As election season approaches, Medicare-for-All and other universal health plan concepts continue to be discussed at length. Authors of a recent study in Annals of Internal Medicine researched a popular concern that such a plan would cause a surge in patients seeking hospital care and found that might not be the case.
It is known that individuals with comprehensive health insurance use more hospital care than those who are uninsured or have high deductible plans, explained the study’s abstract.
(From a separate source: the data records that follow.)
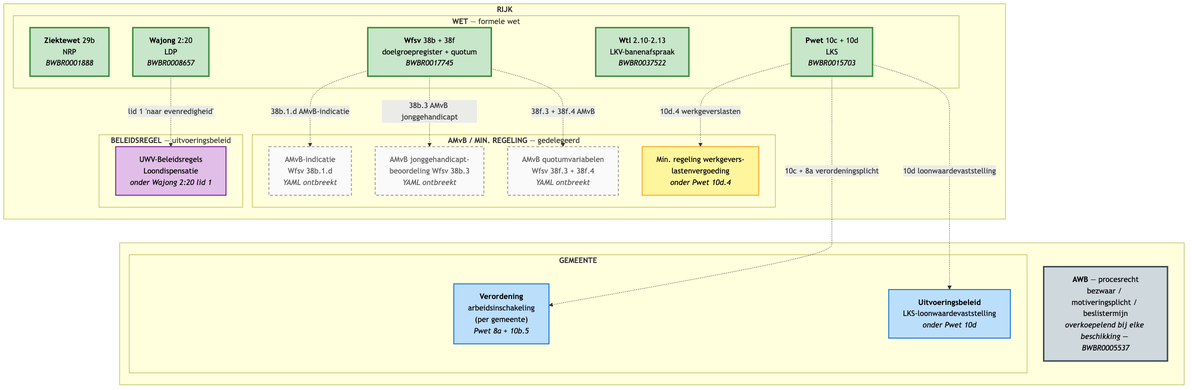
Before: docs/financieel-cv/stelsel-banenafspraak-grondslagen-iteratie1.png, a diagram exported from Mermaid (MinBZK/regelrecht). Its source is kept beside it as docs/financieel-cv/stelsel-banenafspraak-grondslagen-iteratie1.mmd.
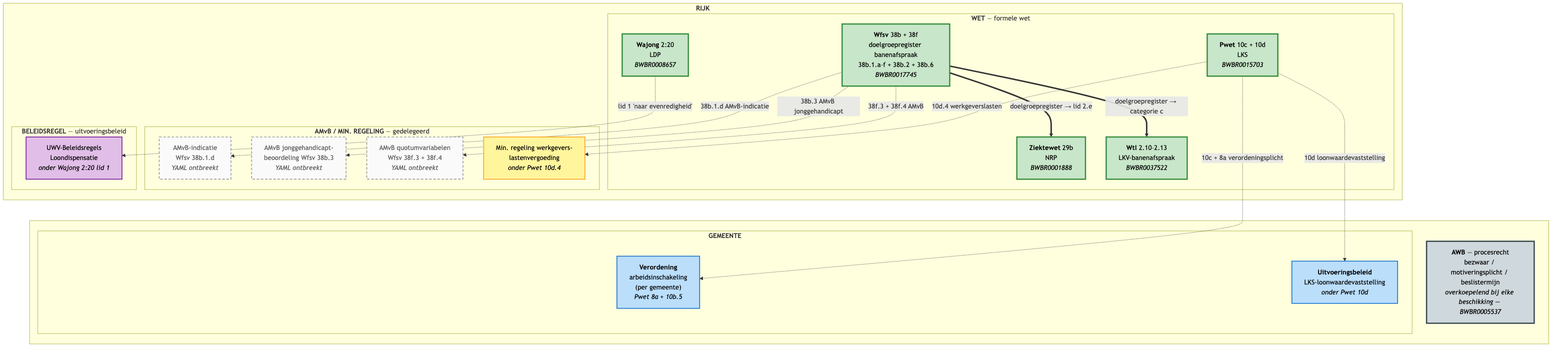
Later version of the same file.

Change to the diagram source:
```diff
@@ -16,7 +16,7 @@
       WAJ["<b>Wajong</b> 2:20<br/>LDP<br/><i>BWBR0008657</i>"]:::wet
       PWET["<b>Pwet</b> 10c + 10d<br/>LKS<br/><i>BWBR0015703</i>"]:::wet
       WTL["<b>Wtl</b> 2.10&ndash;2.13<br/>LKV-banenafspraak<br/><i>BWBR0037522</i>"]:::wet
-      WFSV["<b>Wfsv</b> 38b + 38f<br/>doelgroepregister + quotum<br/><i>BWBR0017745</i>"]:::wet
+      WFSV["<b>Wfsv</b> 38b + 38f<br/>doelgroepregister banenafspraak<br/>38b.1.a&ndash;f + 38b.2 + 38b.6<br/><i>BWBR0017745</i>"]:::wet
     end
 
     subgraph AMVB_LVL["<b>AMvB / MIN. REGELING</b> &mdash; gedelegeerd"]
@@ -52,3 +52,6 @@
   WFSV -. "38f.3 + 38f.4 AMvB" .-> AMVB_38F
   PWET -. "10c + 8a verordeningsplicht" .-> GEM_VOR
   PWET -. "10d loonwaardevaststelling" .-> GEM_BEL
+
+  WFSV == "doelgroepregister &rarr; lid 2.e" ==> ZW
+  WFSV == "doelgroepregister &rarr; categorie c" ==> WTL
```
Because of this, many analysts believe that expanding coverage under a universal plan like Medicare-for-All would spike hospital usage and cause a shortage of resources or beds.
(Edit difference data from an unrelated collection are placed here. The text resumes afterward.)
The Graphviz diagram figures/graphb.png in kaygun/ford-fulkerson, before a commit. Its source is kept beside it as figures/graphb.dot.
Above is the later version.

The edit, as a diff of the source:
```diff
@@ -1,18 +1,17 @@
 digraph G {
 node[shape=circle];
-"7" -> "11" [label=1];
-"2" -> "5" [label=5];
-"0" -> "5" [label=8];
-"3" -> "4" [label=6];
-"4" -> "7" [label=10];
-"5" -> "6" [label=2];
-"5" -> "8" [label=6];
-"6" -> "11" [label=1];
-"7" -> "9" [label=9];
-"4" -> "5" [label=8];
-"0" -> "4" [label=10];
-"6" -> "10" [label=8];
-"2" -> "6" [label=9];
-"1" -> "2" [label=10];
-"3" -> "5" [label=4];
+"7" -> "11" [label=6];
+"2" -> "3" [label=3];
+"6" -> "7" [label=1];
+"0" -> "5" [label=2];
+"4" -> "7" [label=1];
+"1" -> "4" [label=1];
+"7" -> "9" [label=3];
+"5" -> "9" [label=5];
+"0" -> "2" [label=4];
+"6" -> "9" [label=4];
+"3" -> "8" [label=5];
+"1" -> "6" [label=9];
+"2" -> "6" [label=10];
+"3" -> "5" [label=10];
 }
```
Using nationally representative surveys comprising patient data from the 1962 to 1970 National Health Interview Survey, the study’s authors found that hospital discharges averaged 12.8 per 100 people in the 3 years before implementation of Medicare and Medicaid and 12.7 per 100 people in the 3 years afterward.
The 2008 to 2015 Medical Expenditure Panel Survey data showed that with the ACA discharges dropped from 9.4 per 100 people in the 3 years before the law to 9.0 per 100 people in the three 3 afterward.
“Contrary to expectations, overall hospitalizations didn’t rise after both expansions—suggesting that universal coverage expansions like Medicare-for-All also won’t cause a surge in hospitalizations,” said Adam Gaffney, MD, lead author of the study and president of Physicians for a National Health Program, in a statement.
The study continued, “Past coverage expansions were associated with little or no change in society-wide hospital use and increases in groups who gained coverage were offset by reductions among others, suggesting that bed supply limited increases in use.”
“When it comes to prescription drugs, there is no supply limit as there is with hospital beds in the case of hospital care,” Dr Gaffney said in a statement. “So we probably would expect a more unconstrained increase in prescription drug use after Medicare-for-All, relative to hospital care.”
Overall, Dr Gaffney and colleagues stated that reducing coverage may merely shift care toward wealthier and healthier persons and that universal coverage is unlikely to cause a surge in hospital use if growth in hospital capacity is carefully constrained. —Edan Stanley